Hackers take revenge: ID Ransomware servers hit by DDoS attacks

Jake Doe - -

Battling ransomware[1] is a perilous business and often turns against the ones who attempt to immobilize these file-encrypting parasites. Unfortunately, this is exactly what recently happened to the cyber security expert’s Michael Gillespie’s website ID Ransomware.

ID Ransomware is an online ransomware recognition service which, at the moment of writing, is capable of identifying over 330 different types[2] of ransomware by automatically analyzing the ransom note and a copy of an encrypted file that the visitors are asked to submit on the site. This helpful project was launched nearly a year ago and has already achieved recognition among the specialists and home users alike. We should point out though that ID Ransomware is not the only anti-ransomware project Gillespie is working on. This malware researcher has personally decrypted or contributed to the decryption of many ransomware[3], allowing thousands of users reclaim their encrypted files free of charge. One of Gillespie’s latest breakthroughs was the decryption of Enjey ransomware, and this seems to have made the virus creators go off the deep end. Eventually, cyber-criminals have decided to take revenge and take down Michael Gillespie’s website with a series of DDoS attacks.

DDoS, otherwise known as Denial-of-service attack[4], is a process meant to disrupt the operation of a device or online server. It is done by sending continuous requests that flood and paralyze the system. Over the two days, ID Ransomware has undergone two waves of such attacks. In both instances, the hackers were using C-Sharp programing language and set two files called Hi from enJey.txt and Hi from enJey.exe to continuously upload to the ID Ransomware’s server for hours at a time. During the first wave, which made the server go down, the experts have counted around 200,000 of such upload requests per hour. The second wave was much smaller — only 20,000 requests were received over the period of 30 minutes[5].
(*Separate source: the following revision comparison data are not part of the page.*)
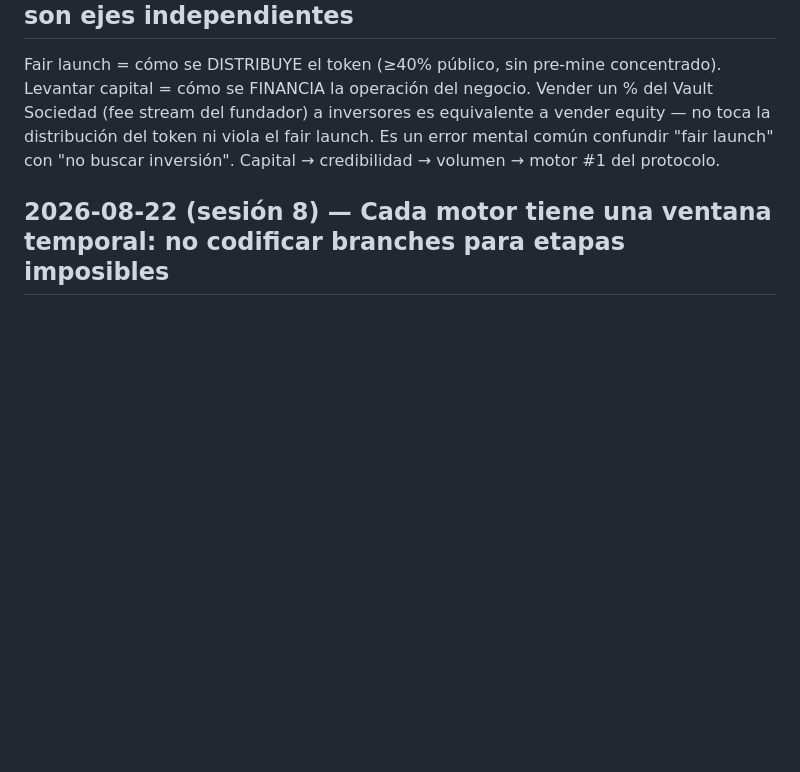
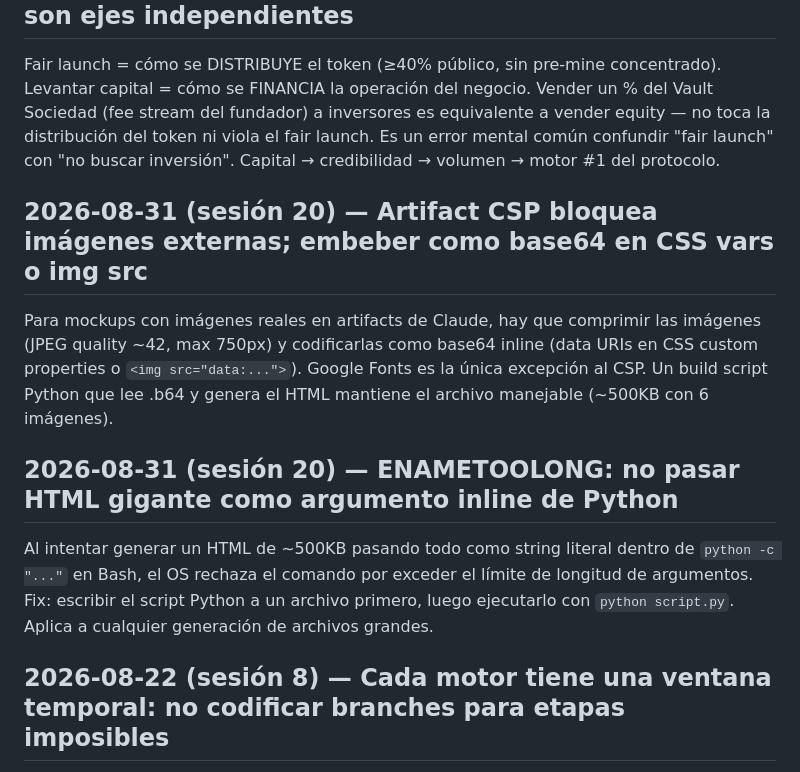
Before and after one commit to doblemasterinc/lukash-protocol, a Markdown page: tasks/lessons.md, the part around the change. GitHub-like rendering; blank space fills up the shorter version.

```diff
--- a/tasks/lessons.md
+++ b/tasks/lessons.md
@@ -82,5 +82,11 @@ En JavaScript del navegador, `top` es una propiedad reservada de `window` (refer
 ## 2026-08-26 (sesión 16) — Fair launch y levantar capital son ejes independientes
 Fair launch = cómo se DISTRIBUYE el token (≥40% público, sin pre-mine concentrado). Levantar capital = cómo se FINANCIA la operación del negocio. Vender un % del Vault Sociedad (fee stream del fundador) a inversores es equivalente a vender equity — no toca la distribución del token ni viola el fair launch. Es un error mental común confundir "fair launch" con "no buscar inversión". Capital → credibilidad → volumen → motor #1 del protocolo.
 
+## 2026-08-31 (sesión 20) — Artifact CSP bloquea imágenes externas; embeber como base64 en CSS vars o img src
+Para mockups con imágenes reales en artifacts de Claude, hay que comprimir las imágenes (JPEG quality ~42, max 750px) y codificarlas como base64 inline (data URIs en CSS custom properties o `<img src="data:...">`). Google Fonts es la única excepción al CSP. Un build script Python que lee .b64 y genera el HTML mantiene el archivo manejable (~500KB con 6 imágenes).
+
+## 2026-08-31 (sesión 20) — ENAMETOOLONG: no pasar HTML gigante como argumento inline de Python
+Al intentar generar un HTML de ~500KB pasando todo como string literal dentro de `python -c "..."` en Bash, el OS rechaza el comando por exceder el límite de longitud de argumentos. Fix: escribir el script Python a un archivo primero, luego ejecutarlo con `python script.py`. Aplica a cualquier generación de archivos grandes.
+
 ## 2026-08-22 (sesión 8) — Cada motor tiene una ventana temporal: no codificar branches para etapas imposibles
 Motor C (motor=2) estaba en el branch de quema junto con Motor A. Pero Motor C solo existe en Etapa 3 (post-ENZ, supply fijo 3.3B), donde toda quema ya se detuvo. El guard ENZ siempre lo captura antes. Lección: al implementar lógica condicional por motor, verificar en QUÉ ETAPA opera cada motor — si un motor solo existe cuando una condición ya está activa (ej. ENZ), incluirlo en el branch alternativo es dead code que confunde el modelo mental. Patrón: Motor A (Etapas 1-3, quema hasta ENZ) · Motor B (Etapa 2+, B0 quema/B2 recircula) · Motor C (Etapa 3 only, post-ENZ, inyección LP) · Motor D (gradual, throttle).
```
Also changed, not shown: BITACORA.md (+22 -0 lines).
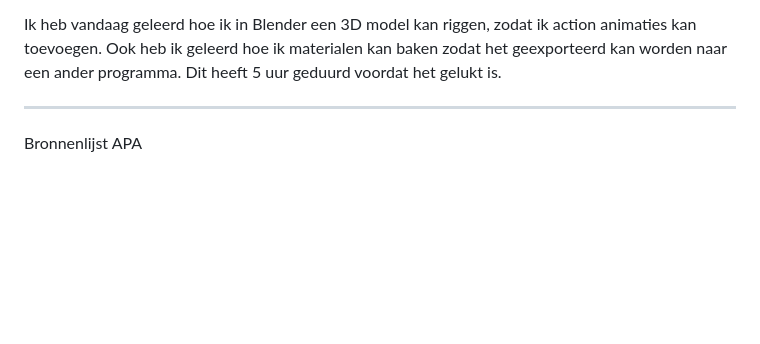
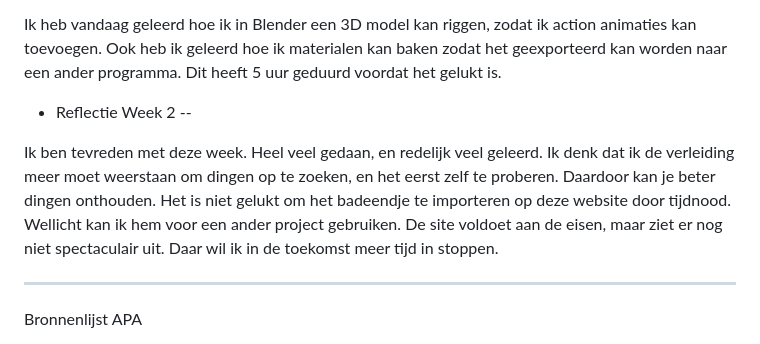
Before and after one commit to xparvidxp/Sprint-0_webdev, a Markdown page: readme.md, the part around the change. Rendered like a GitHub page; blank space fills up the shorter version.

```diff
--- a/readme.md
+++ b/readme.md
@@ -50,6 +50,14 @@ Ik heb vandaag geleerd hoe ik in Blender een 3D model kan riggen, zodat ik actio
 Ook heb ik geleerd hoe ik materialen kan baken zodat het geexporteerd kan worden naar een ander programma.
 Dit heeft 5 uur geduurd voordat het gelukt is.
 
+
+* Reflectie Week 2 --
+
+Ik ben tevreden met deze week. Heel veel gedaan, en redelijk veel geleerd. Ik denk dat ik de verleiding meer moet weerstaan om dingen op te zoeken,
+en het eerst zelf te proberen. Daardoor kan je beter dingen onthouden. Het is niet gelukt om het badeendje te importeren op deze website door tijdnood. Wellicht kan ik hem voor een ander project gebruiken. De site voldoet aan de eisen, maar ziet er nog niet spectaculair uit. Daar wil ik in de toekomst meer tijd in stoppen.
+
+
+
 ------
 Bronnenlijst APA
 
```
Luckily, site administrators managed to handle the situation, and the site was revived four hours later.
This event is yet another reminder why ransomware stand among ranks of the most dangerous parasites and that there are often serious criminals working behind them. Thus, if you ever get infected with Enjey, Osiris, Cerber or any other ransomware — do not collaborate with the extortionists! Do not pay the ransom and delete the virus from your computer as soon as you possibly can.

References


Like us on Facebook